Directions » Output the listing exactly, leaving out no line.

== == ==

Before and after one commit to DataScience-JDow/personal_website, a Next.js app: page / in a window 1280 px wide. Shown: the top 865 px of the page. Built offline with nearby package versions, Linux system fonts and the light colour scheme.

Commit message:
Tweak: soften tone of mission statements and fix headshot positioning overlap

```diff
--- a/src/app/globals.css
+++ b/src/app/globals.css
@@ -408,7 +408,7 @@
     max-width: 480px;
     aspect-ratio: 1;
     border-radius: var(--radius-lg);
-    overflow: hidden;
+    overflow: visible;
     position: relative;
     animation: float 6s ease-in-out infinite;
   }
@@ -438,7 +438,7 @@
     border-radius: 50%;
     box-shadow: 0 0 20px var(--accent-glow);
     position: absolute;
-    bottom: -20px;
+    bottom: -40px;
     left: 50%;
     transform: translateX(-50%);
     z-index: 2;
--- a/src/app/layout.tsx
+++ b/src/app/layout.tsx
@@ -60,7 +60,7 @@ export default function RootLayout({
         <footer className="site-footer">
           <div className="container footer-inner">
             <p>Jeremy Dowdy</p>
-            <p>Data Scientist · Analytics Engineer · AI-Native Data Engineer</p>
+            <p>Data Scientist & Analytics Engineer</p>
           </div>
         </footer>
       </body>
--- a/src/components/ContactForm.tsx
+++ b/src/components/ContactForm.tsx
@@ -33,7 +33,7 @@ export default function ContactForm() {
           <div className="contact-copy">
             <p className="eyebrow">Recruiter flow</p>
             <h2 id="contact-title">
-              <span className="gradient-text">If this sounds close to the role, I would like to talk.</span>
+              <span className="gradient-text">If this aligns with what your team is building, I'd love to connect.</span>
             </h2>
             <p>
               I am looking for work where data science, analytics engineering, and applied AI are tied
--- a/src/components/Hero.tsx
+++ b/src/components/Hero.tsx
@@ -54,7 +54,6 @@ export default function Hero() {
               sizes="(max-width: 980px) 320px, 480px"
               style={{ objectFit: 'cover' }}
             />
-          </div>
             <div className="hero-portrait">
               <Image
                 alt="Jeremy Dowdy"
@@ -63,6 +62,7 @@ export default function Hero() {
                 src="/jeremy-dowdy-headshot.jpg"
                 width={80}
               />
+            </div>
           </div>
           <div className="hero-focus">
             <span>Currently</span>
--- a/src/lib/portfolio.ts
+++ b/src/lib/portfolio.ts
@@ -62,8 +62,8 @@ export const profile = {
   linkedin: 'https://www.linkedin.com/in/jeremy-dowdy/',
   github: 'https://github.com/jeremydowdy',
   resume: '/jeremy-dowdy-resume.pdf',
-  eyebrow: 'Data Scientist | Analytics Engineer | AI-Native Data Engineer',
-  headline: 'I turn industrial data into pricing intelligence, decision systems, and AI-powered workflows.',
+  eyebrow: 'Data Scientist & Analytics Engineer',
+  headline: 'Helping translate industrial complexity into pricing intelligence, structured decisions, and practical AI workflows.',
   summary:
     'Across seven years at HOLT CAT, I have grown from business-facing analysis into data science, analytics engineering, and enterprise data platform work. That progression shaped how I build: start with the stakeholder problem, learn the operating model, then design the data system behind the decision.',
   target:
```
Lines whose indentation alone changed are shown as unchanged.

== == ==

Result »
Before and after one commit to DataScience-JDow/personal_website, a Next.js app: page / in a window 1280 px wide. Shown: the top 865 px of the page. Built offline with nearby package versions, Linux system fonts and the light colour scheme.

Commit message:
Tweak: soften tone of mission statements and fix headshot positioning overlap

```diff
--- a/src/app/globals.css
+++ b/src/app/globals.css
@@ -408,7 +408,7 @@
     max-width: 480px;
     aspect-ratio: 1;
     border-radius: var(--radius-lg);
-    overflow: hidden;
+    overflow: visible;
     position: relative;
     animation: float 6s ease-in-out infinite;
   }
@@ -438,7 +438,7 @@
     border-radius: 50%;
     box-shadow: 0 0 20px var(--accent-glow);
     position: absolute;
-    bottom: -20px;
+    bottom: -40px;
     left: 50%;
     transform: translateX(-50%);
     z-index: 2;
--- a/src/app/layout.tsx
+++ b/src/app/layout.tsx
@@ -60,7 +60,7 @@ export default function RootLayout({
         <footer className="site-footer">
           <div className="container footer-inner">
             <p>Jeremy Dowdy</p>
-            <p>Data Scientist · Analytics Engineer · AI-Native Data Engineer</p>
+            <p>Data Scientist & Analytics Engineer</p>
           </div>
         </footer>
       </body>
--- a/src/components/ContactForm.tsx
+++ b/src/components/ContactForm.tsx
@@ -33,7 +33,7 @@ export default function ContactForm() {
           <div className="contact-copy">
             <p className="eyebrow">Recruiter flow</p>
             <h2 id="contact-title">
-              <span className="gradient-text">If this sounds close to the role, I would like to talk.</span>
+              <span className="gradient-text">If this aligns with what your team is building, I'd love to connect.</span>
             </h2>
             <p>
               I am looking for work where data science, analytics engineering, and applied AI are tied
--- a/src/components/Hero.tsx
+++ b/src/components/Hero.tsx
@@ -54,7 +54,6 @@ export default function Hero() {
               sizes="(max-width: 980px) 320px, 480px"
               style={{ objectFit: 'cover' }}
             />
-          </div>
             <div className="hero-portrait">
               <Image
                 alt="Jeremy Dowdy"
@@ -63,6 +62,7 @@ export default function Hero() {
                 src="/jeremy-dowdy-headshot.jpg"
                 width={80}
               />
+            </div>
           </div>
           <div className="hero-focus">
             <span>Currently</span>
--- a/src/lib/portfolio.ts
+++ b/src/lib/portfolio.ts
@@ -62,8 +62,8 @@ export const profile = {
   linkedin: 'https://www.linkedin.com/in/jeremy-dowdy/',
   github: 'https://github.com/jeremydowdy',
   resume: '/jeremy-dowdy-resume.pdf',
-  eyebrow: 'Data Scientist | Analytics Engineer | AI-Native Data Engineer',
-  headline: 'I turn industrial data into pricing intelligence, decision systems, and AI-powered workflows.',
+  eyebrow: 'Data Scientist & Analytics Engineer',
+  headline: 'Helping translate industrial complexity into pricing intelligence, structured decisions, and practical AI workflows.',
   summary:
     'Across seven years at HOLT CAT, I have grown from business-facing analysis into data science, analytics engineering, and enterprise data platform work. That progression shaped how I build: start with the stakeholder problem, learn the operating model, then design the data system behind the decision.',
   target:
```
Lines whose indentation alone changed are shown as unchanged.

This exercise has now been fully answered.